[[ Records shown open ]]

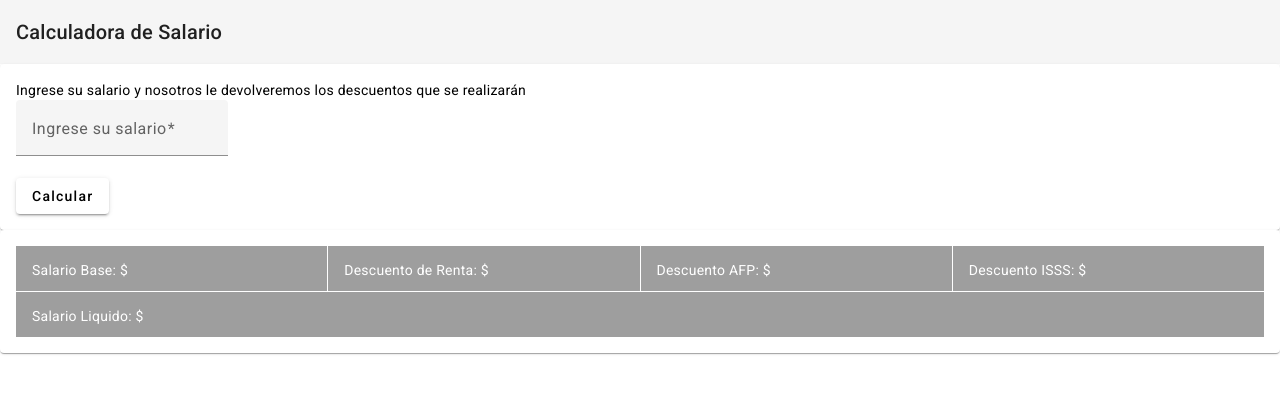
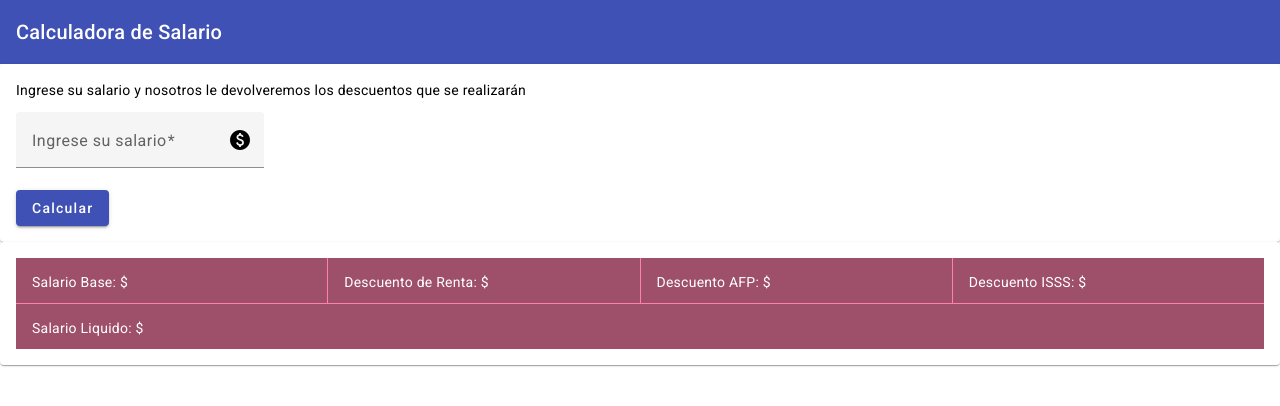
Before and after one commit to FerCar1999/calculadora-salario-angular, an Angular app: page /calculadora-salario in a window 1280 px wide. Shown: the top 406 px of the page. Built offline with nearby package versions, Linux system fonts and the light colour scheme.

Commit message:
:lipstick: cambiando estilo de la calculadora

```diff
--- a/src/app/calculadora-salario/calculadora-salario.component.html
+++ b/src/app/calculadora-salario/calculadora-salario.component.html
@@ -1,18 +1,19 @@
-<mat-toolbar>
+<mat-toolbar color="primary">
     <span>Calculadora de Salario</span>
 </mat-toolbar>
 
 <mat-card>
     <mat-card-content>
-        Ingrese su salario y nosotros le devolveremos los descuentos que se realizarán
+        <p>Ingrese su salario y nosotros le devolveremos los descuentos que se realizarán</p>
         <form #loginForm="ngForm" class="example-form">
             <mat-form-field class="example-full-width">
                 <mat-label>Ingrese su salario</mat-label>
-                <input matInput placeholder="348.55" id="salario" name="salario" [(ngModel)]="salario" required>
+                <input matInput type="number" placeholder="348.55" id="salario" name="salario" [(ngModel)]="salario" required>
+                <mat-icon matSuffix>paid</mat-icon>
             </mat-form-field>
             <section>
                 <div class="example-button-row">
-                    <button id="calcular" mat-raised-button (click)="calcularDescuentos()">Calcular</button>
+                    <button color="primary" disabledRipple="false" id="calcular" mat-raised-button (click)="calcularDescuentos()">Calcular</button>
                 </div>
             </section>
         </form>
@@ -20,7 +21,7 @@
 </mat-card>
 <mat-card>
     <mat-card-content>
-        <mat-grid-list cols="4" rowHeight="45px">
+        <mat-grid-list cols="4" rowHeight="45px" [style.background]="'#ff80ab'">
             <mat-grid-tile>
                 <mat-grid-tile-header>Salario Base: ${{salario}}</mat-grid-tile-header>
             </mat-grid-tile>
```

[[ Records shown closed ]]

• _Instructions to follow_:
Please repeat every record above exactly, but leave out the pictures.

• _Exercise result_:
Before and after one commit to FerCar1999/calculadora-salario-angular, an Angular app: page /calculadora-salario in a window 1280 px wide. Shown: the top 406 px of the page. Built offline with nearby package versions, Linux system fonts and the light colour scheme.

Commit message:
:lipstick: cambiando estilo de la calculadora

```diff
--- a/src/app/calculadora-salario/calculadora-salario.component.html
+++ b/src/app/calculadora-salario/calculadora-salario.component.html
@@ -1,18 +1,19 @@
-<mat-toolbar>
+<mat-toolbar color="primary">
     <span>Calculadora de Salario</span>
 </mat-toolbar>
 
 <mat-card>
     <mat-card-content>
-        Ingrese su salario y nosotros le devolveremos los descuentos que se realizarán
+        <p>Ingrese su salario y nosotros le devolveremos los descuentos que se realizarán</p>
         <form #loginForm="ngForm" class="example-form">
             <mat-form-field class="example-full-width">
                 <mat-label>Ingrese su salario</mat-label>
-                <input matInput placeholder="348.55" id="salario" name="salario" [(ngModel)]="salario" required>
+                <input matInput type="number" placeholder="348.55" id="salario" name="salario" [(ngModel)]="salario" required>
+                <mat-icon matSuffix>paid</mat-icon>
             </mat-form-field>
             <section>
                 <div class="example-button-row">
-                    <button id="calcular" mat-raised-button (click)="calcularDescuentos()">Calcular</button>
+                    <button color="primary" disabledRipple="false" id="calcular" mat-raised-button (click)="calcularDescuentos()">Calcular</button>
                 </div>
             </section>
         </form>
@@ -20,7 +21,7 @@
 </mat-card>
 <mat-card>
     <mat-card-content>
-        <mat-grid-list cols="4" rowHeight="45px">
+        <mat-grid-list cols="4" rowHeight="45px" [style.background]="'#ff80ab'">
             <mat-grid-tile>
                 <mat-grid-tile-header>Salario Base: ${{salario}}</mat-grid-tile-header>
             </mat-grid-tile>
```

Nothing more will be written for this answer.